‘Parking at owner’s risk’ – This is a common sight at every parking lot in hotels and restaurants. And, if your vehicle gets hit or stolen, you cannot hold the management responsible for negligence (though it’s rightly parked in the premises only) as they have clearly specified “owners’ risk”.

Hotels and restaurants have used this as a cover to shirk off responsibility, but not anymore.

In a landmark verdict, the Supreme Court has ruled that hotels are liable to compensate guests if their car parked by a valet gets stolen even if the free parking tokens that visitors are handed claim the management is not responsible for the theft of vehicles.

As per a bench of Justices M. Shantanagoudar and Ajay Rastogi, hotels charge patrons exorbitant rates. It is immaterial that parking is provided free of cost. These services are covered by the rates charged for renting of rooms, food, entry fee to lounges and clubs, etc.

What led to this recent judgement?
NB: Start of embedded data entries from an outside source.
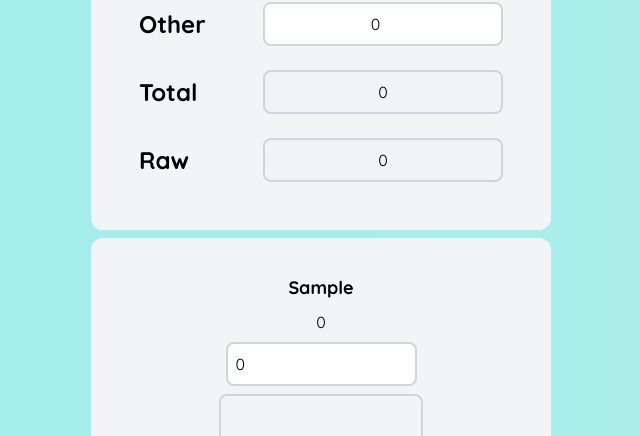
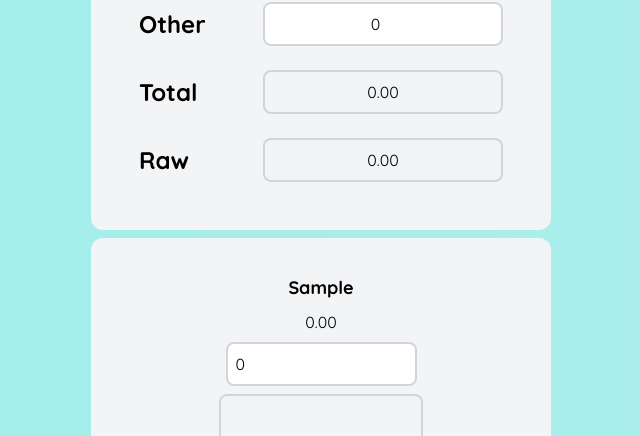
Before and after one commit to PsyChonek/Papu, a SvelteKit app: page / in a window 1280 px wide. Both pictures are taken after typing "Sample" into the empty fields and a click on the button "Add participant". Shown: the part 334-770 px from the top of the page, without its empty margins (319-959 px from the left). Built offline with nearby package versions, Linux system fonts and the light colour scheme.

Commit message:
useless animations

```diff
--- /dev/null
+++ b/src/lib/animation/funkyNumber.svelte
@@ -0,0 +1,16 @@
+<script lang="ts">
+	import { tweened } from 'svelte/motion';
+	import { defaultEasing, defaultDuration } from '.';
+	import { formatFloat } from '$lib';
+
+	export let value: number;
+
+	const animatedValue = tweened(value, {
+		duration: defaultDuration,
+		easing: defaultEasing
+	});
+
+	$: animatedValue.set(value);
+</script>
+
+{formatFloat($animatedValue)}
--- /dev/null
+++ b/src/lib/animation/index.ts
@@ -0,0 +1,5 @@
+import { quadInOut } from "svelte/easing";
+
+export const defaultDuration = 500;
+
+export const defaultEasing = quadInOut;
--- /dev/null
+++ b/src/lib/animation/mutantTransition.svelte
@@ -0,0 +1,23 @@
+<script lang="ts">
+	import { slide, fly, scale } from 'svelte/transition';
+	import { defaultDuration, defaultEasing } from '.';
+
+	export let duration = defaultDuration;
+
+	const common = {
+		duration,
+		easing: defaultEasing,
+		opacity: 1
+	};
+</script>
+
+<!-- almost all transitions combined into one abomination -->
+<div transition:slide={{ ...common, axis: 'x' }}>
+	<div transition:slide={{ ...common, axis: 'y' }}>
+		<div transition:fly={{ ...common, x: '-50%', y: '-50%' }}>
+			<div transition:scale={{ ...common, start: 0 }} class="whitespace-nowrap">
+				<slot />
+			</div>
+		</div>
+	</div>
+</div>
--- a/src/lib/canvasQrCode.svelte
+++ b/src/lib/canvasQrCode.svelte
@@ -3,7 +3,7 @@
 	import { afterUpdate, onMount } from 'svelte';
 
 	export let size = 200;
-	export let data: string | null = null;
+	export let data: string | null;
 
 	let canvas: HTMLCanvasElement, ctx: CanvasRenderingContext2D;
 
@@ -11,10 +11,13 @@
 		ctx = canvas.getContext('2d')!;
 	});
 
+	const clear = () => ctx.clearRect(0, 0, canvas.width, canvas.height);
+
 	afterUpdate(async () => {
-		ctx.clearRect(0, 0, canvas.width, canvas.height);
-
-		if (!data) return;
+		if (!data) {
+			clear();
+			return;
+		}
 
 		// Generate QR code into variable NOT CANVAS
 		const qrCodeBase64Url = await QRCode.toDataURL(data, {
@@ -29,6 +32,8 @@
 		const img = new Image();
 		img.src = qrCodeBase64Url;
 		img.onload = () => {
+			// clear just before redraw to prevent image flashing
+			clear();
 			ctx.drawImage(img, 0, 0);
 		};
 	});
--- a/src/lib/index.ts
+++ b/src/lib/index.ts
@@ -1 +1,3 @@
-// place files you want to import through the `$lib` alias in this folder.
+export const defaultDigits = 2;
+
+export const formatFloat = (x: number, digits = defaultDigits) => Number(x).toFixed(digits);
--- /dev/null
+++ b/src/lib/participantInfo.svelte
@@ -0,0 +1,25 @@
+<script lang="ts">
+	import { paymentData } from './payment';
+	import CanvasQrCode from './canvasQrCode.svelte';
+	import FunkyNumber from './animation/funkyNumber.svelte';
+
+	export let iban: string;
+	export let name: string;
+
+	export let nonDiscountedTotal: number;
+	export let total: number;
+
+	$: qrCodeData = iban && total > 0 ? paymentData(iban, total, `Payment for ${name} from Papu`) : null;
+</script>
+
+<div class="flex flex-col justify-center items-center gap-2 m-2 w-[196px]">
+	<h1 class="font-bold text-lg">{name}</h1>
+	<h1><FunkyNumber value={total} /></h1>
+	<input bind:value={nonDiscountedTotal} type="number" placeholder="Price" class="rounded-lg p-2 border-2 border-gray-300 focus:border-orange-500 focus:outline-none" />
+
+	<!-- Rounded border for canvas -->
+	<div class="rounded-lg border-2 border-gray-300">
+		<!-- QR code on load generate -->
+		<CanvasQrCode data={qrCodeData} />
+	</div>
+</div>
--- a/src/lib/types/participant.d.ts
+++ b/src/lib/types/participant.d.ts
@@ -5,9 +5,9 @@
 */
 
 export interface Participant {
+    id: string,
     user: User | null;
     name: string;
     total: number;
     nonDiscountedTotal: number;
-    qrCodeData: string | null;
 }
--- a/src/routes/+page.svelte
+++ b/src/routes/+page.svelte
@@ -1,9 +1,10 @@
 <script lang="ts">
-	import CanvasQrCode from '$lib/canvasQrCode.svelte';
-	import { paymentData } from '$lib/payment';
 	import { browser } from '$app/environment';
 	import { onMount } from 'svelte';
 	import type { Participant } from '$lib/types/participant';
+	import ParticipantInfo from '$lib/participantInfo.svelte';
+	import MutantTransition from '$lib/animation/mutantTransition.svelte';
+	import FunkyNumber from '$lib/animation/funkyNumber.svelte';
 
 	let iban = '';
 	let ibanLoaded = false;
@@ -28,14 +29,6 @@
 	$: total = participants.map((participant) => participant.total).reduce(sum, 0);
 	$: rawTotal = participants.map((participant) => participant.nonDiscountedTotal).reduce(sum, 0);
 
-	// update participants qrCode
-	$: {
-		participants = participants.map((participant) => ({
-			...participant,
-			qrCodeData: iban && participant.total > 0 ? paymentData(iban, participant.total, `Payment for ${participant.name} from Papu`) : null
-		}));
-	}
-
 	// update iban in localStorage
 	$: if (browser && ibanLoaded) {
 		localStorage.setItem('iban', iban);
@@ -58,10 +51,10 @@
 		if (!newParticipantName) return;
 
 		const participant: Participant = {
+			id: crypto.randomUUID(),
 			name: newParticipantName,
 			total: 0,
 			nonDiscountedTotal: 0,
-			qrCodeData: null,
 			user: null
 		};
 		participants = [...participants, participant];
@@ -89,29 +82,25 @@
 		</div>
 		<div class="flex flex-row items-center justify-evenly gap-6">
 			<p class="font-bold mr-auto text-2xl">Total</p>
-			<input type="text" disabled placeholder="Total" value={total} class="text-center w-60 rounded-lg p-2 border-2 border-gray-300 focus:border-orange-500 focus:outline-none" />
+			<div class="text-center w-60 rounded-lg p-2 border-2 border-gray-300 focus:border-orange-500 focus:outline-none">
+				<FunkyNumber value={total} />
+			</div>
 		</div>
 		<div class="flex flex-row items-center justify-evenly gap-6">
 			<p class="font-bold mr-auto text-2xl">Raw</p>
-			<input type="text" disabled placeholder="Total" value={rawTotal} class="text-center w-60 rounded-lg p-2 border-2 border-gray-300 focus:border-orange-500 focus:outline-none" />
+			<div class="text-center w-60 rounded-lg p-2 border-2 border-gray-300 focus:border-orange-500 focus:outline-none">
+				<FunkyNumber value={rawTotal} />
+			</div>
 		</div>
 	</div>
 </div>
 
 <div id="participants" class="rounded-xl bg-gray-100 p-5 m-2 min-w-[460px] mx-auto">
 	<div class="flex flex-row justify-center gap-5 m-2">
-		{#each participants as participant}
-			<div class="flex flex-col justify-center items-center gap-2 m-2 w-[196px]">
-				<h1 class="font-bold text-lg">{participant.name}</h1>
-				<h1>{participant.total}</h1>
-				<input bind:value={participant.nonDiscountedTotal} type="number" placeholder="Price" class="rounded-lg p-2 border-2 border-gray-300 focus:border-orange-500 focus:outline-none" />
-
-				<!-- Rounded border for canvas -->
-				<div class="rounded-lg border-2 border-gray-300">
-					<!-- QR code on load generate -->
-					<CanvasQrCode data={participant.qrCodeData} />
-				</div>
-			</div>
+		{#each participants as { id, name, total, nonDiscountedTotal } (id)}
+			<MutantTransition>
+				<ParticipantInfo {iban} {name} {total} bind:nonDiscountedTotal />
+			</MutantTransition>
 		{/each}
 	</div>
 
```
The recent judgement came as the court upheld the order of National Consumer Disputes Redressal Commission directing the Taj Mahal Hotel, New Delhi to pay ₹2.8 lakh as compensation towards theft of a guest’s car which was stolen in 1998.

What were the findings of the case?

The bench held the hotel guilty of negligence in preventing the theft of a guest’s car who had handed over his Maruti Zen for valet parking. The parking tag he was handed read an important condition that the vehicle is being parked at the request of the guest at his own risk and responsibility. When the hotel or its servants have actively connived against or acted negligently in safeguarding the vehicles delivered for valet parking, ‘owner’s risk’ clauses in the parking token will not come to their rescue.

Are there any exceptions?

However, this did not mean that the hotel would be liable in the following cases:

  • Loss or damage caused due to the negligence of third parties.
  • Guest’s own negligence.
  • Unforeseen circumstances beyond the bailee’s control, which could not have been foreseen with ordinary diligence. This would include acts of God, seizure of vehicle under a legal process or by public authorities, damage due to natural causes as unforeseen weather conditions, presence of inherent defects in the vehicle, acts of loss or damage caused by the guest’s own negligence and so on.

News Source: Times of India

Image Source: Google Images